The deposit was discovered in 1993, after geologists of Mt Burgess Gold Mining NL defined second and third order structures in the region from helicopter borne magnetic data. This work defined a NE trending structure similar in orientation to that at the Sunrise Dam deposit. This structure was tested with aircore drilling, with the best intersections of 2 m @ 1.78 g/t Au, 7 m @ 0.42 g/t Au, 3 m @ 0.37 g/t au and 2 m @ 0.3 g/t Au. Follow-up drilling on a 50 x 400 m pattern intersected 21.5 m @ 53.7 g/t Au from 28 m to the bottom of the hole (Graham, 2003).

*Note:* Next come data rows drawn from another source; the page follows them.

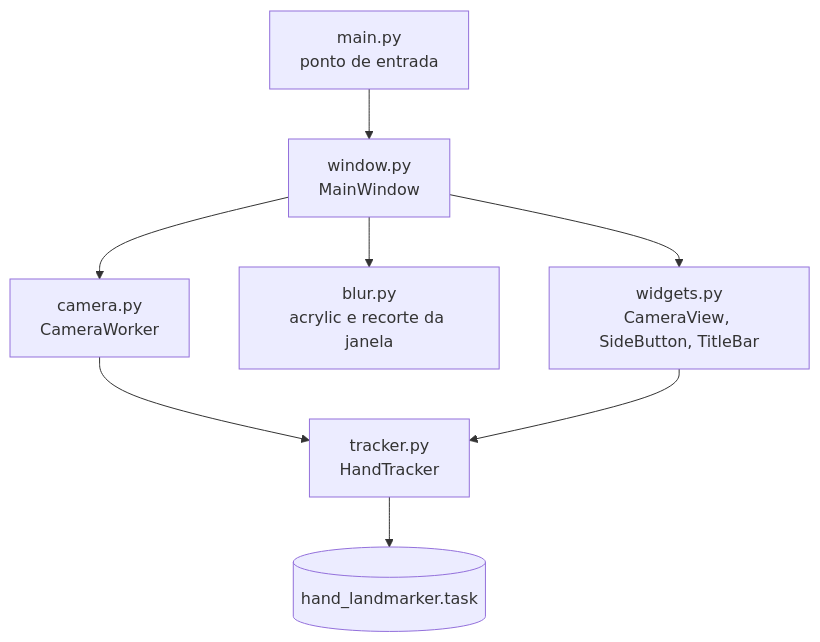
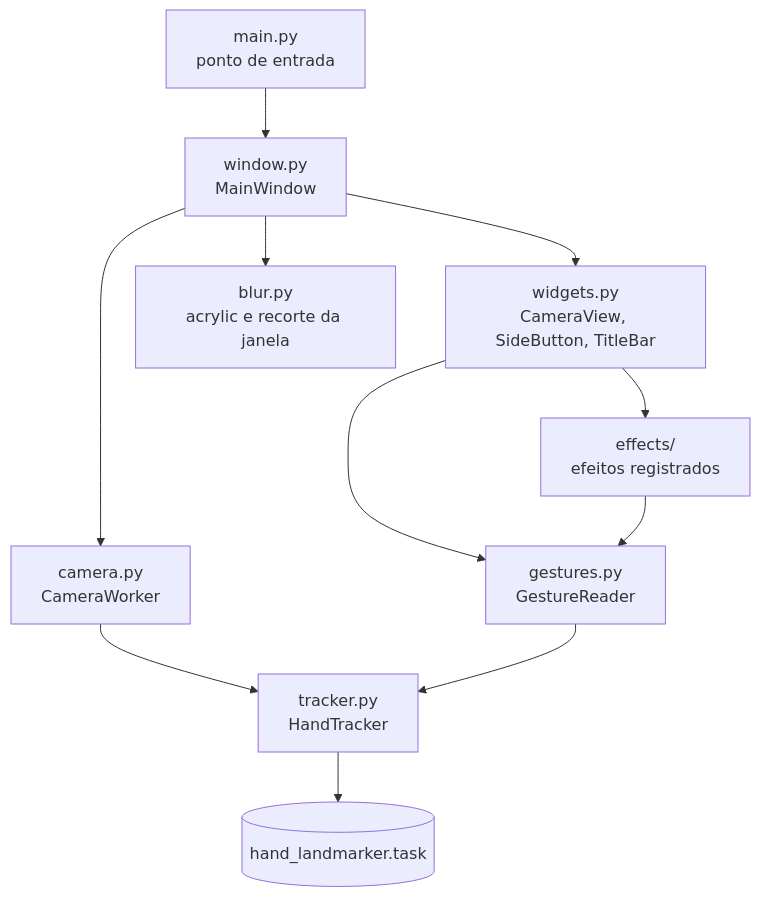
Before and after one commit to vitorcgo/Handwave: the fourth of 8 diagrams in README.md, drawn with Mermaid. The commit also changed other lines of this file and 8 other files, not shown here.

First line of the commit message:
feat(effects): bola de energia e estrutura modular de efeitos

````diff
--- a/README.md
+++ b/README.md
@@ -130,10 +130,13 @@
 ```mermaid
 flowchart TB
     main[main.py<br/>ponto de entrada] --> window[window.py<br/>MainWindow]
     window --> widgets[widgets.py<br/>CameraView, SideButton, TitleBar]
     window --> blur[blur.py<br/>acrylic e recorte da janela]
     window --> camera[camera.py<br/>CameraWorker]
     camera --> tracker[tracker.py<br/>HandTracker]
-    widgets --> tracker
+    widgets --> gestures[gestures.py<br/>GestureReader]
+    widgets --> effects[effects/<br/>efeitos registrados]
+    effects --> gestures
+    gestures --> tracker
     tracker --> model[(hand_landmarker.task)]
 ```
````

Sons of Gwalia entered into a joint venture with Mt Burgess, carrying out RC and diamond drilling to define an open pittable reserve before purchasing Mt Burgess' remaining equity. Open pit mining by Sons of Gwalia from 1999 to 2001 produced 538.93 Kt @ 6.5 g/t Au that yielded 3.48 t Au. This was followed by an underground scoping study. Following the liquidation of Sons of Gwalia in 2004, Saracen Gold Mines acquired the deposit, commencing underground development in September 2011 and production in 2012.

The Red October deposit lies within the Laverton greenstone belt and the 10 to 20 km wide, north-south trending Laverton Tectonic Zone, which represents the strongly deformed eastern margin of the Kurnalpi terrane, adjacent to the boundary with the Burtville terrane to the east. Both terranes are part of the Archaean Yilgarn Craton.

The stratigraphy in the Laverton greenstone belt commences with the Laverton sequence, which is an ~2800 Ma mafic-ultramafic succession, the basal units of which are a suite of BIF and ultramafic successions, overlain by basalt that has been intruded by gabbro and dolerite dykes, followed by additional complex successions of BIF, basalt and sedimentary rocks. The Laverton sequence is unconformably overlain by the Kurnalpi Sequence, which comprises calc-alkalic andesitic lavas and andesitic volcaniclastic sedimentary rocks that grade up into quartz-bearing sandy turbiditic rocks and conglomerate with clasts of dacite and andesite (Standing, 2008). This sequence has been dated at 2715±5 to 2704±4 Ma (Kositcin et al., 2008). Regionally, the Kurnalpi sequence is conformably overlain by the Minerie Sequence, composed of pillow basalt, dolerite and high-magnesian basalt with minor sedimentary rocks (Kositcin et al., 2008). The youngest Archaean sequence comprises a suite of siliciclastic rocks deposited in late synorogenic basins, that in the Laverton area are predominantly turbidites, but also include carbonaceous shale, sandstone, conglomerate, chert, and magnetic shales, and the polymictic Wallaby Conglomerate dated at younger than 2673±5 Ma (Krapez and Barley, 2008; Kositcin et al., 2008; Standing, 2008). The latter is intruded by temporally and chemically distinct suites of felsic (2664±3 Ma) to mafic (2665±4 Ma) intrusive rocks (Standing, 2008).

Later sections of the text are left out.